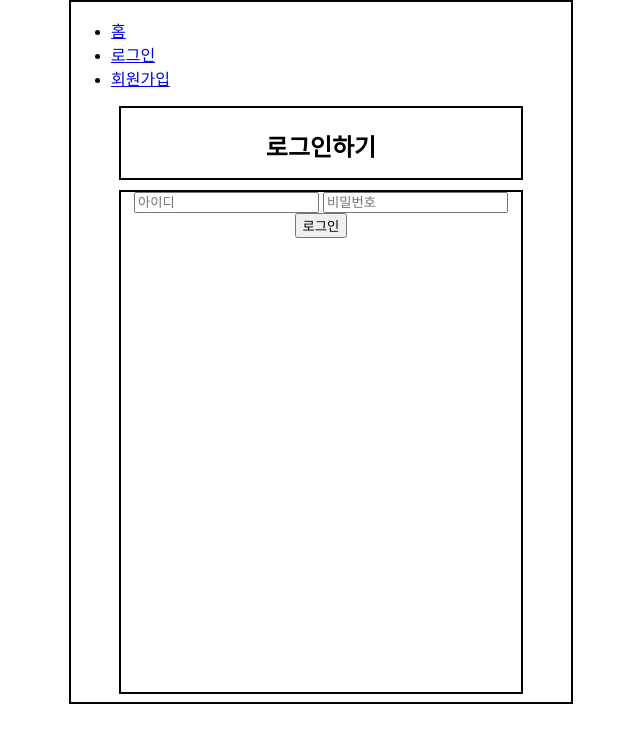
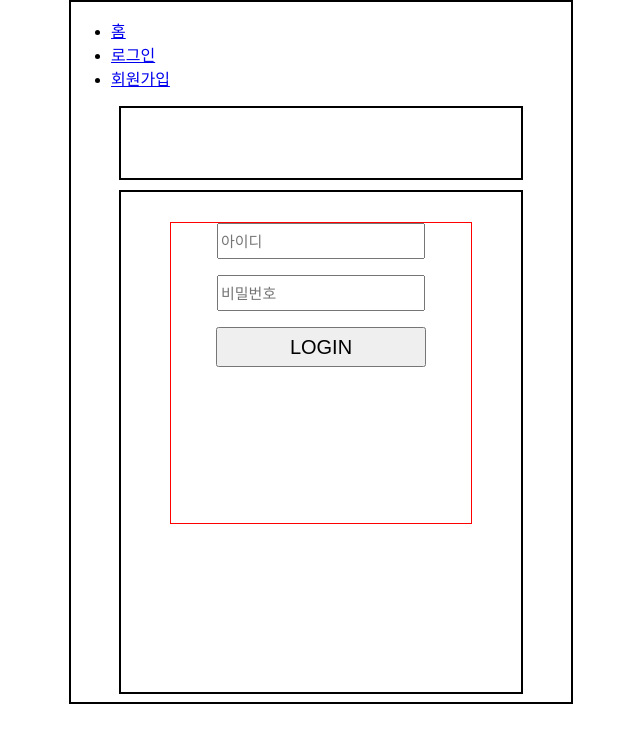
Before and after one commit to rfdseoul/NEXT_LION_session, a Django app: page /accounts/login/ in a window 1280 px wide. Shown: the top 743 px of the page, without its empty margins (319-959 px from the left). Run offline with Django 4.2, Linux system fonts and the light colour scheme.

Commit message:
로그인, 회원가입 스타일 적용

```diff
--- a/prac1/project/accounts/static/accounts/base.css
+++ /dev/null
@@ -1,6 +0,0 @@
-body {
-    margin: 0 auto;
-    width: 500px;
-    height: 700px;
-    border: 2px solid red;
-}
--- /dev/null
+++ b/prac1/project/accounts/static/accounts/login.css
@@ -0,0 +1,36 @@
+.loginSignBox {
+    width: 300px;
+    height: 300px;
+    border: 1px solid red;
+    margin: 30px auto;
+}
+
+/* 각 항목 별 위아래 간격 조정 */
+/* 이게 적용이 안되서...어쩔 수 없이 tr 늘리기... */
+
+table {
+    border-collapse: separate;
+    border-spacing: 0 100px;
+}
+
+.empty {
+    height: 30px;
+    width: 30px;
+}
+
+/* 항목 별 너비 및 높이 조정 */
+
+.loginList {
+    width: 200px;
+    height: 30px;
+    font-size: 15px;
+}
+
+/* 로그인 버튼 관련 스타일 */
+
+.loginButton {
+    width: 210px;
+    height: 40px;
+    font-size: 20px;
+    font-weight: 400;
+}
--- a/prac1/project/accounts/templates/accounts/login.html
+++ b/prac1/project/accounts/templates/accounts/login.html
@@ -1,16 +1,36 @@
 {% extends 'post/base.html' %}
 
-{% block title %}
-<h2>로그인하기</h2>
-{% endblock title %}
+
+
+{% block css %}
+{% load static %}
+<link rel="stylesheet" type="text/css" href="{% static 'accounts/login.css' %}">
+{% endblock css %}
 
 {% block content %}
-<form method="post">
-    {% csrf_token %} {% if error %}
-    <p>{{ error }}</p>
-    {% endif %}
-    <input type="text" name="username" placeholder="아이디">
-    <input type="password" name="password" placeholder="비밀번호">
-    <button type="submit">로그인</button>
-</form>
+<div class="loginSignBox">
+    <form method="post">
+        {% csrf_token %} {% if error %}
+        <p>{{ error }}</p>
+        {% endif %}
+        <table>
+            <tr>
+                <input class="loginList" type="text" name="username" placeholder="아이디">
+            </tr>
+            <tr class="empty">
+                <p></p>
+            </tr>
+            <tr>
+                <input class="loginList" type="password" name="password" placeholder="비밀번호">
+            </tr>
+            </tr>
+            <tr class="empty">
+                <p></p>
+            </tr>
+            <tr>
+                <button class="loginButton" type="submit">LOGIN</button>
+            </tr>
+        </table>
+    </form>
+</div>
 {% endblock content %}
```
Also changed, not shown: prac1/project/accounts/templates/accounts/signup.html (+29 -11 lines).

+ + + + + + +

## [Your instructions]
If a line in the material contains the word "project", copy that line.

## [Response]
--- a/prac1/project/accounts/static/accounts/base.css
+++ b/prac1/project/accounts/static/accounts/login.css
--- a/prac1/project/accounts/templates/accounts/login.html
+++ b/prac1/project/accounts/templates/accounts/login.html
Also changed, not shown: prac1/project/accounts/templates/accounts/signup.html (+29 -11 lines).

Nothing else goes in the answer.